Yesterday's post on the possibility of riding "medium intensity" (think old fashioned) roller coasters to dislodge and pass kidney stones was amusing, but now I've read of another interesting way to facilitate passing of kidney stones. One study of Turkish men found that having sex 3 to 4 times a week promoted passage of kidney stones under 6 mm in size. Kidney stones are small, hard mineral deposits that form inside the kidneys, affecting up to 15 percent of people in developed countries.

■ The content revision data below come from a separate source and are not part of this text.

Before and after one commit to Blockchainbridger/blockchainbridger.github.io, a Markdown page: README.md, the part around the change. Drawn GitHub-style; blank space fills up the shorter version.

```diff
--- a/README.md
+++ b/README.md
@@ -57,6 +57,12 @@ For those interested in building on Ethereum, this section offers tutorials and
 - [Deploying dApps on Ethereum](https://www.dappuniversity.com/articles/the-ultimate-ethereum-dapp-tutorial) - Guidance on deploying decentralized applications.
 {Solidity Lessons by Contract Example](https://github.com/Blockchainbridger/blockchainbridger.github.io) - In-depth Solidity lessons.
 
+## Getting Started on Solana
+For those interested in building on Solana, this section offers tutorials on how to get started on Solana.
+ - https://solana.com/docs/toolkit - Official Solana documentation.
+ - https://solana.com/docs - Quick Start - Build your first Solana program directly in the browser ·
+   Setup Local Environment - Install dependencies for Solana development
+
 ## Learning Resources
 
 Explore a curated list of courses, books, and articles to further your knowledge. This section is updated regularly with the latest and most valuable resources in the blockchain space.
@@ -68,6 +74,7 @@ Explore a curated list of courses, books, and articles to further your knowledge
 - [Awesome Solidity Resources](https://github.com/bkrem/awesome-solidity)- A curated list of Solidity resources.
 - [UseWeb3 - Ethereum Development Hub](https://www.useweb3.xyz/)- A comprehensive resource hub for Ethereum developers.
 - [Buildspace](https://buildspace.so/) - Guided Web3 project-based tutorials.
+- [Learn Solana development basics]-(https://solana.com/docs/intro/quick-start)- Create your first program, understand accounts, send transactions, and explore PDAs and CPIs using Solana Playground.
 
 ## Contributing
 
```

All the men in the 3 groups (Sexual intercourse group, Tamsulosin group, and Control group) were also told to drink 2 liters of water a day to help expel kidney stones. Note that tamsulosin (also called Flomax) is a drug used to improve urination and to help with the passage of kidney stones. They found that after 2 weeks: 83.9% of the Sexual Intercourse group, 47.6% of the Tamsulosin group, and 34.8% of the Control group had successfully passed kidney stones, and after 4 weeks: 93.5% of the Sexual Intercourse group, 81% of the Tamsulosin group, and 78.3% of the Control group had done so. Frequent sex appeared to work, especially in speeding up the process! From the journal Urology:
OBJECTIVE: To investigate the effect of sexual intercourse on spontaneous passage of distal ureteral stones.
The patients were randomly divided into 3 groups with random number table envelope method. Patients in group 1 were asked to have sexual intercourse at least 3-4 times a week. Patients in group 2 were administered tamsulosin 0.4 mg/d. Patients in group 3 received standard medical therapy alone and acted as the controls. The expulsion rate was controlled after 2 and 4 weeks. Differences in the expulsion rate between groups were compared with the chi-square test for 3 × 2 tables. P <.05 was considered as statistically significant.
The mean stone size was 4.7 ± 0.8 mm in group 1, 5 ± 1 mm group 2, and 4.9 ± 0.8 mm group 3 (P = .4). Two weeks later, 26 of 31 patients (83.9%) in the sexual intercourse group, and 10 of 21 patients (47.6%) in tamsulosin group passed their stones, whereas 8 of 23 patients (34.8%) in the control group passed their stones (P = .001). The mean stone expulsion time was 10 ± 5.8 days in group 1, 16.6 ± 8.5 days in group 2, and 18 ± 5.5 days in group 3 (P = .0001).
Our results have indicated that patients who have distal ureteral stones ≤6 mm and a sexual partner may be advised to have sexual intercourse 3-4 times a week to increase the probability of spontaneous passage of the stones.